“The one thing that keeps me up at night is the idea that we open our doors in an unsafe environment, someone gets exposed to COVID-19, and that has you know some dramatic and tragic effect on someone’s life,” Gindele said.
The state’s data shows that nearly 4,800 child care centers have closed between February and now.
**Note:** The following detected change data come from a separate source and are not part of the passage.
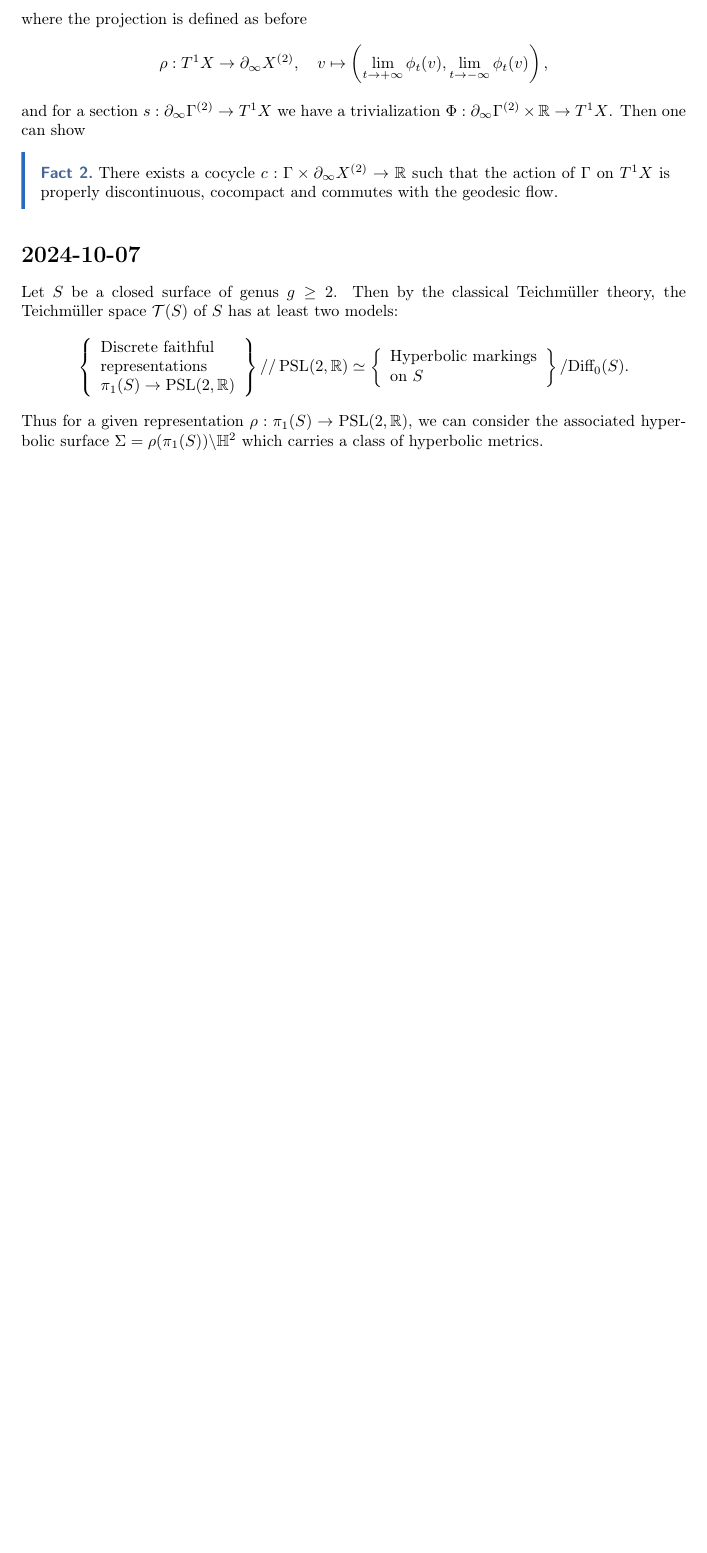
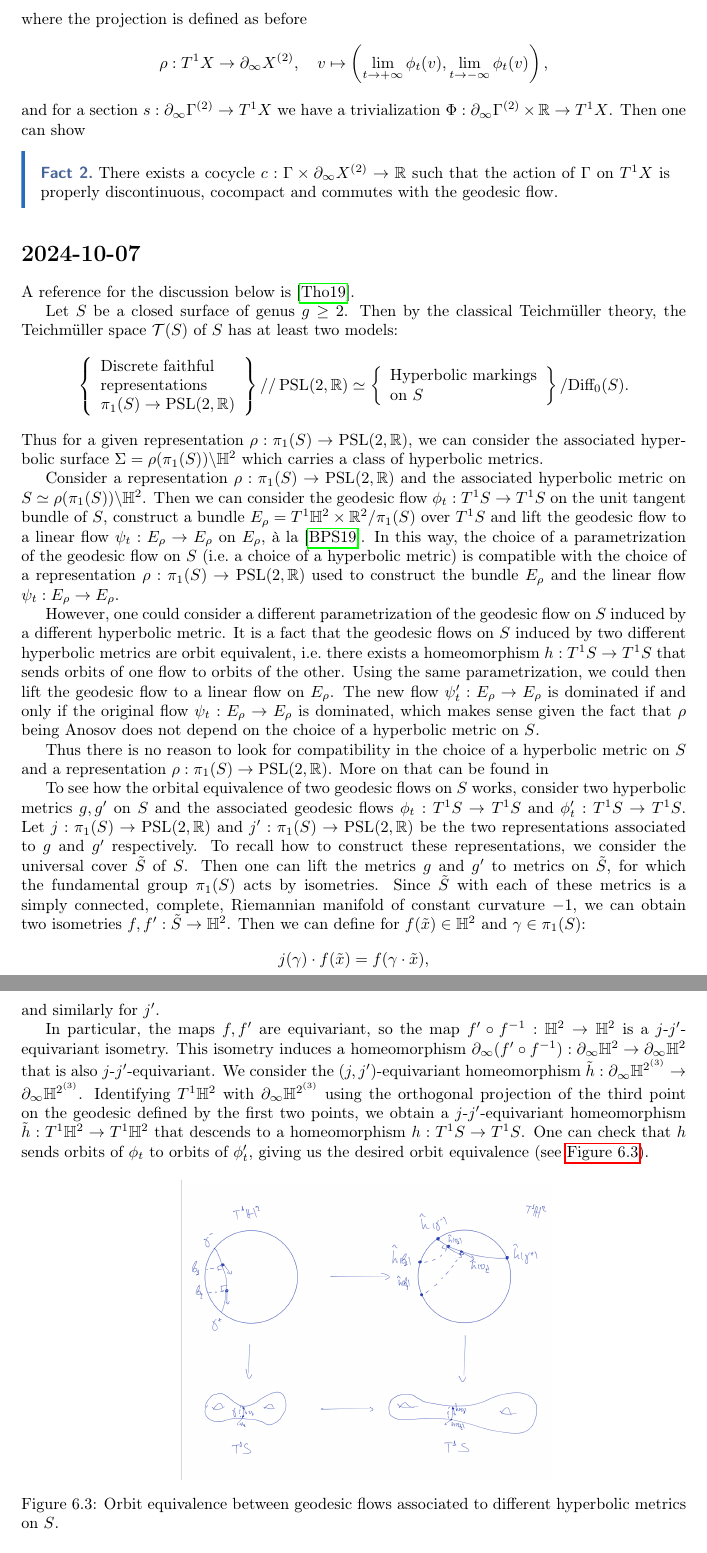
Before and after one commit to gstamatiou/notes, a LaTeX thesis (notes.tex): part of page 85 of 85 before the commit and two parts of pages 85 and 86 of 86 after it, the two joined at a grey line, cut so that both start at the same text, the shorter picture padded with empty space. Compiled offline with pdfLaTeX.

Commit message:
Orbital equivalence of geodesic flows on the same surface

```diff
--- a/notes.tex
+++ b/notes.tex
@@ -3555,6 +3555,8 @@ Then one can show
 \end{fact}
 
 \section{2024-10-07}
+A reference for the discussion below is \cite{tholozan2019teichmuller}.
+
 Let $S$ be a closed surface of genus $g \geq 2$.
 Then by the classical Teichmüller theory, the Teichmüller space $\mathcal T(S)$ of $S$ has at least two models:
 \[
@@ -3574,3 +3576,39 @@ Then by the classical Teichmüller theory, the Teichmüller space $\mathcal T(S)
 \]
 Thus for a given representation $\rho: \pi_1(S) \to \PSL(2, \mathbb R)$, we can consider the associated hyperbolic surface $\Sigma = \rho(\pi_1(S)) \backslash \mathbb H^2$ which carries a class of hyperbolic metrics.
 
+Consider a representation $\rho: \pi_1(S) \to \PSL(2, \mathbb R)$ and the associated hyperbolic metric on $S \simeq \rho(\pi_1(S)) \backslash \mathbb H^2$.
+Then we can consider the geodesic flow $\phi_t: T^1 S \to T^1 S$ on the unit tangent bundle of $S$, construct a bundle $E_\rho = T^1 \mathbb H^2 \times \mathbb R^2 / \pi_1(S)$ over $T^1 S$ and lift the geodesic flow to a linear flow $\psi_t: E_\rho \to E_\rho$ on $E_\rho$, à la \cite{bochi2019anosov}.
+In this way, the choice of a parametrization of the geodesic flow on $S$ (i.e.\ a choice of a hyperbolic metric) is compatible with the choice of a representation $\rho: \pi_1(S) \to \PSL(2, \mathbb R)$ used to construct the bundle $E_\rho$ and the linear flow $\psi_t: E_\rho \to E_\rho$.
+
+However, one could consider a different parametrization of the geodesic flow on $S$ induced by a different hyperbolic metric.
+It is a fact that the geodesic flows on $S$ induced by two different hyperbolic metrics are orbit equivalent, i.e.\ there exists a homeomorphism $h: T^1 S \to T^1 S$ that sends orbits of one flow to orbits of the other.
+Using the same parametrization, we could then lift the geodesic flow to a linear flow on $E_\rho$.
+The new flow $\psi_t': E_\rho \to E_\rho$ is dominated if and only if the original flow $\psi_t: E_\rho \to E_\rho$ is dominated, which makes sense given the fact that $\rho$ being Anosov does not depend on the choice of a hyperbolic metric on $S$.
+
+Thus there is no reason to look for compatibility in the choice of a hyperbolic metric on $S$ and a representation $\rho: \pi_1(S) \to \PSL(2, \mathbb R)$.
+More on that can be found in
+
+To see how the orbital equivalence of two geodesic flows on $S$ works, consider two hyperbolic metrics $g, g'$ on $S$ and the associated geodesic flows $\phi_t: T^1 S \to T^1 S$ and $\phi_t': T^1 S \to T^1 S$.
+Let $j: \pi_1(S) \to \PSL(2, \mathbb R)$ and $j': \pi_1(S) \to \PSL(2, \mathbb R)$ be the two representations associated to $g$ and $g'$ respectively.
+To recall how to construct these representations, we consider the universal cover $\tilde S$ of $S$.
+Then one can lift the metrics $g$ and $g'$ to metrics on $\tilde S$, for which the fundamental group $\pi_1(S)$ acts by isometries.
+Since $\tilde S$ with each of these metrics is a simply connected, complete, Riemannian manifold of constant curvature $-1$, we can obtain two isometries $f, f': \tilde S \to \mathbb H^2$.
+Then we can define for $f(\tilde x) \in \mathbb H^2$ and $\gamma \in \pi_1(S)$:
+\[
+j(\gamma) \cdot f(\tilde x) = f(\gamma \cdot \tilde x),
+\]
+and similarly for $j'$.
+
+In particular, the maps $f, f'$ are equivariant, so the map $f' \circ f^{-1}: \mathbb H^2 \to \mathbb H^2$ is a $j$-$j'$-equivariant isometry.
+This isometry induces a homeomorphism $\partial_\infty (f' \circ f^{-1}): \partial_\infty \mathbb H^2 \to \partial_\infty \mathbb H^2$ that is also $j$-$j'$-equivariant.
+We consider the $(j,j')$-equivariant homeomorphism $\tilde h: \partial_\infty \mathbb H^{2^{(3)}} \to \partial_\infty \mathbb H^{2^{(3)}}$.
+Identifying $T^1 \mathbb H^2$ with $\partial_\infty \mathbb H^{2^{(3)}}$ using the orthogonal projection of the third point on the geodesic defined by the first two points, we obtain a $j$-$j'$-equivariant homeomorphism $\tilde h: T^1 \mathbb H^2 \to T^1 \mathbb H^2$ that descends to a homeomorphism $h: T^1 S \to T^1 S$.
+One can check that $h$ sends orbits of $\phi_t$ to orbits of $\phi_t'$, giving us the desired orbit equivalence (see \cref{fig:orbit_equivalence}).
+\begin{figure}[ht]
+    \centering
+    \includegraphics[width=0.6\textwidth]{figures/orbital_equivalence.png}
+    \caption{Orbit equivalence between geodesic flows associated to different hyperbolic metrics on $S$.}
+    \label{fig:orbit_equivalence}
+\end{figure}
+
+One should note that the homeomorphism $h: T^1 S \to T^1 S$ is not induced from a diffeomorphism of $S$.
```
Also changed, not shown: bibliography.bib (+7 -0 lines), figures/orbital_equivalence.png (added), notes.tex (4 more changed lines), 1 other file.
The number represents about 28 percent of all operations in Texas that haven’t reopened yet.
“It’s a crisis for our state and for our community because access to childcare is essential infrastructure for our economy,” explained Cathy McHorse, Vice President of Success by 6 at the United Way for Greater Austin, which focuses on early childhood education.
McHorse said when families don’t have options for reliable and safe child care that impacts job productivity and there’s increased absences and higher turnover.
“What we find is that the COVID pandemic and its impact on child care is just exacerbating a crisis and a fragmented system that we had prior to COVID,” explained McHorse. “It’s exponentially increasing this crisis on our state — in our community.”
McHorse, who is also part of the Austin-Travis County COVID-19 Child Care Task Force, explained that she’s hearing from operators about low enrollment concerns and the cost of safety precautions including cleaning and sanitizing.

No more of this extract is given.